** Opening Exercise inputs block **

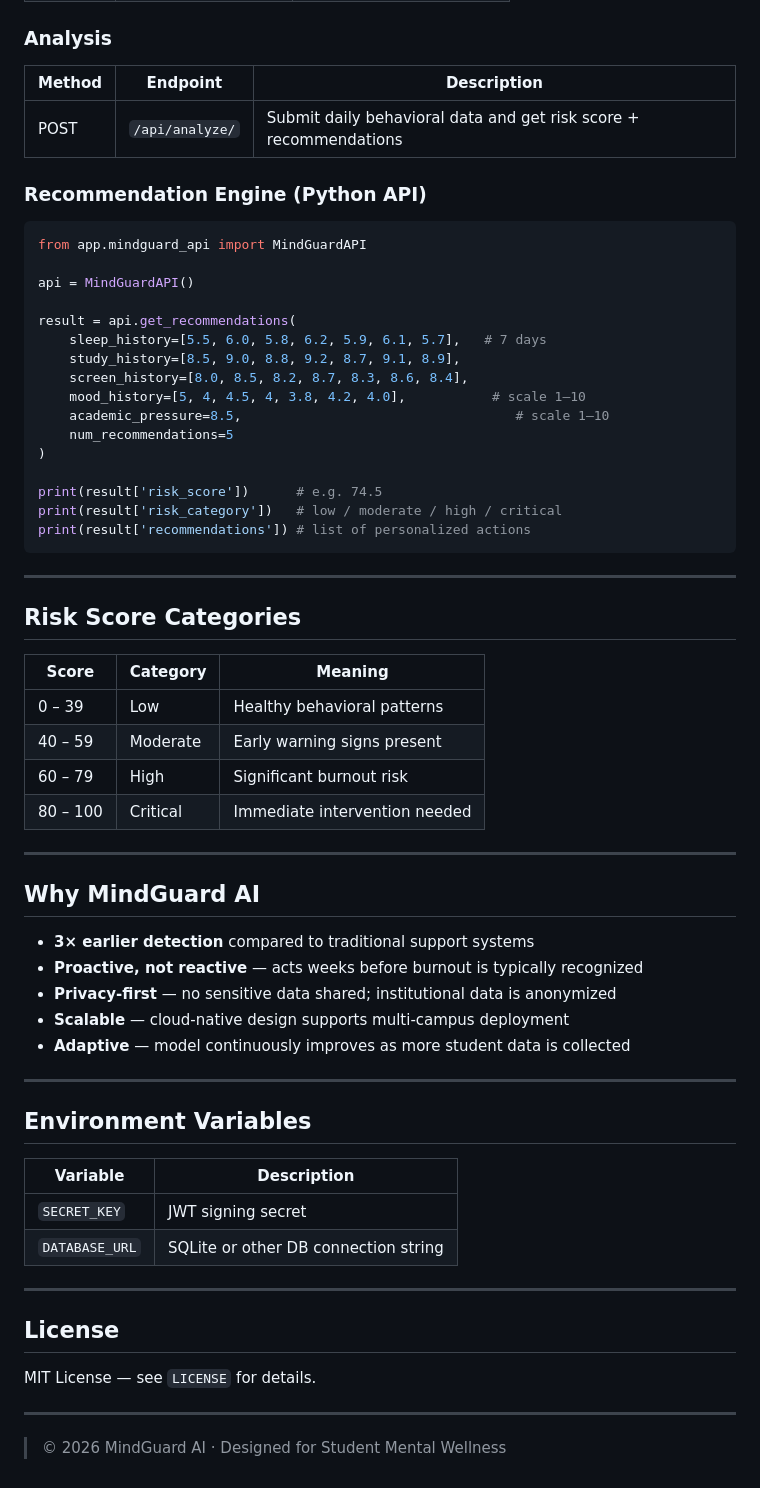
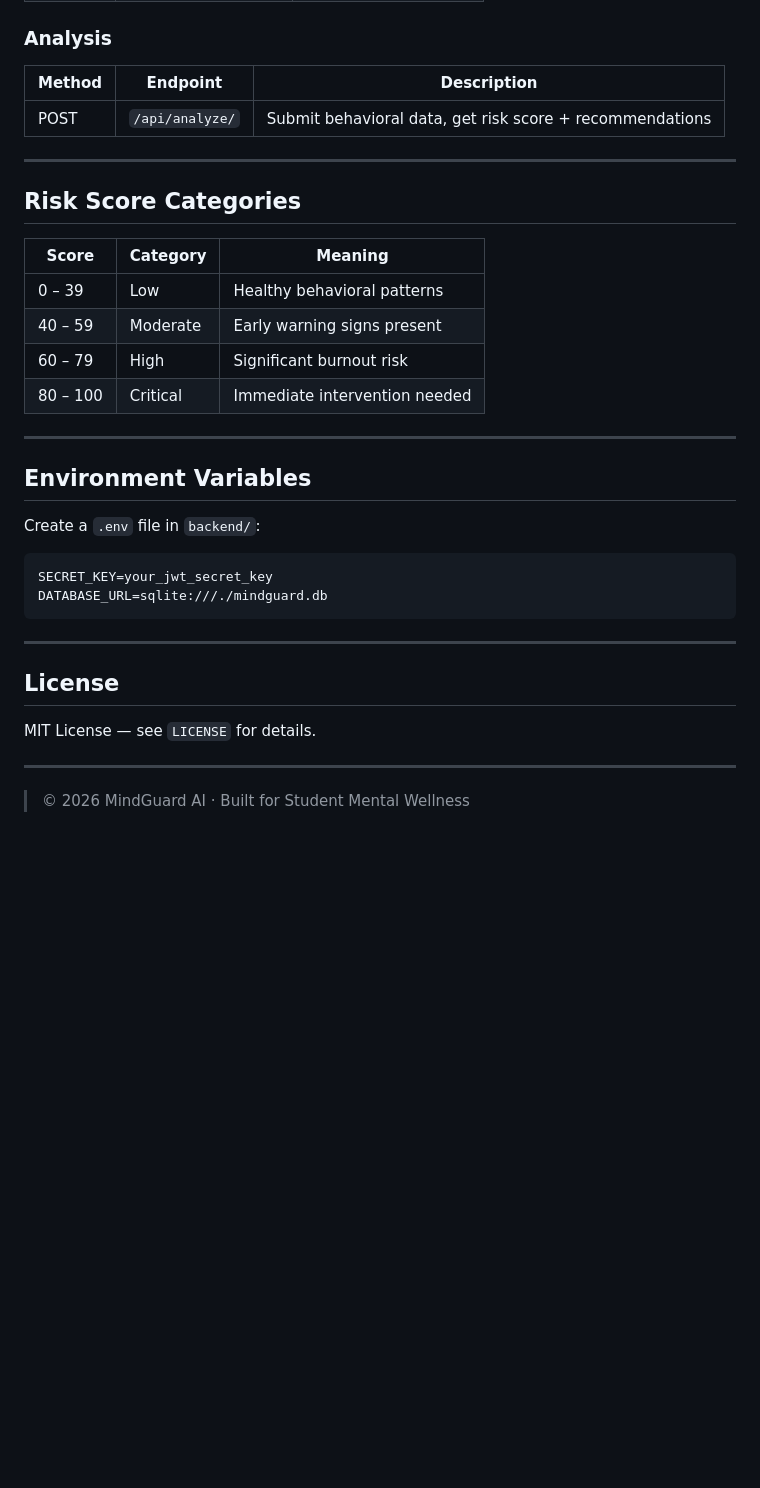
Before and after one commit to vikasgjv/MindGuard-AI-Early-Burnout-Detection-for-Students, a Markdown page: Mindguard-AI/README.md, the part around one of its changes. Rendered like a GitHub page; blank space fills up the shorter version.

````diff
--- a/Mindguard-AI/README.md
+++ b/Mindguard-AI/README.md
@@ -155,60 +123,31 @@ npx serve frontend
 
 ### Analysis
 
-| Method | Endpoint | Description |
-|---|---|---|
-| POST | `/api/analyze/` | Submit daily behavioral data and get risk score + recommendations |
-
-### Recommendation Engine (Python API)
-
-```python
-from app.mindguard_api import MindGuardAPI
-
-api = MindGuardAPI()
-
-result = api.get_recommendations(
-    sleep_history=[5.5, 6.0, 5.8, 6.2, 5.9, 6.1, 5.7],   # 7 days
-    study_history=[8.5, 9.0, 8.8, 9.2, 8.7, 9.1, 8.9],
-    screen_history=[8.0, 8.5, 8.2, 8.7, 8.3, 8.6, 8.4],
-    mood_history=[5, 4, 4.5, 4, 3.8, 4.2, 4.0],           # scale 1–10
-    academic_pressure=8.5,                                   # scale 1–10
-    num_recommendations=5
-)
-
-print(result['risk_score'])      # e.g. 74.5
-print(result['risk_category'])   # low / moderate / high / critical
-print(result['recommendations']) # list of personalized actions
-```
+| Method | Endpoint        | Description                                      |
+|--------|-----------------|--------------------------------------------------|
+| POST   | `/api/analyze/` | Submit behavioral data, get risk score + recommendations |
 
 ---
 
 ## Risk Score Categories
 
-| Score | Category | Meaning |
-|---|---|---|
-| 0 – 39 | Low | Healthy behavioral patterns |
-| 40 – 59 | Moderate | Early warning signs present |
-| 60 – 79 | High | Significant burnout risk |
-| 80 – 100 | Critical | Immediate intervention needed |
-
----
-
-## Why MindGuard AI
-
-- **3× earlier detection** compared to traditional support systems
-- **Proactive, not reactive** — acts weeks before burnout is typically recognized
-- **Privacy-first** — no sensitive data shared; institutional data is anonymized
-- **Scalable** — cloud-native design supports multi-campus deployment
-- **Adaptive** — model continuously improves as more student data is collected
+| Score   | Category | Meaning                          |
+|---------|----------|----------------------------------|
+| 0 – 39  | Low      | Healthy behavioral patterns      |
+| 40 – 59 | Moderate | Early warning signs present      |
+| 60 – 79 | High     | Significant burnout risk         |
+| 80 – 100| Critical | Immediate intervention needed    |
 
 ---
 
 ## Environment Variables
 
-| Variable | Description |
-|---|---|
-| `SECRET_KEY` | JWT signing secret |
-| `DATABASE_URL` | SQLite or other DB connection string |
+Create a `.env` file in `backend/`:
+
+```env
+SECRET_KEY=your_jwt_secret_key
+DATABASE_URL=sqlite:///./mindguard.db
+```
 
 ---
 
@@ -218,4 +157,4 @@ MIT License — see `LICENSE` for details.
 
 ---
 
-> © 2026 MindGuard AI · Designed for Student Mental Wellness
+> © 2026 MindGuard AI · Built for Student Mental Wellness
````
Also changed, not shown: other parts of Mindguard-AI/README.md (+41 -73 lines).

** Closing Exercise inputs block **

--- Your goal ---
Pull out all lines from the entries above that include the word "README".

--- Exercise result ---
Before and after one commit to vikasgjv/MindGuard-AI-Early-Burnout-Detection-for-Students, a Markdown page: Mindguard-AI/README.md, the part around one of its changes. Rendered like a GitHub page; blank space fills up the shorter version.
--- a/Mindguard-AI/README.md
+++ b/Mindguard-AI/README.md
Also changed, not shown: other parts of Mindguard-AI/README.md (+41 -73 lines).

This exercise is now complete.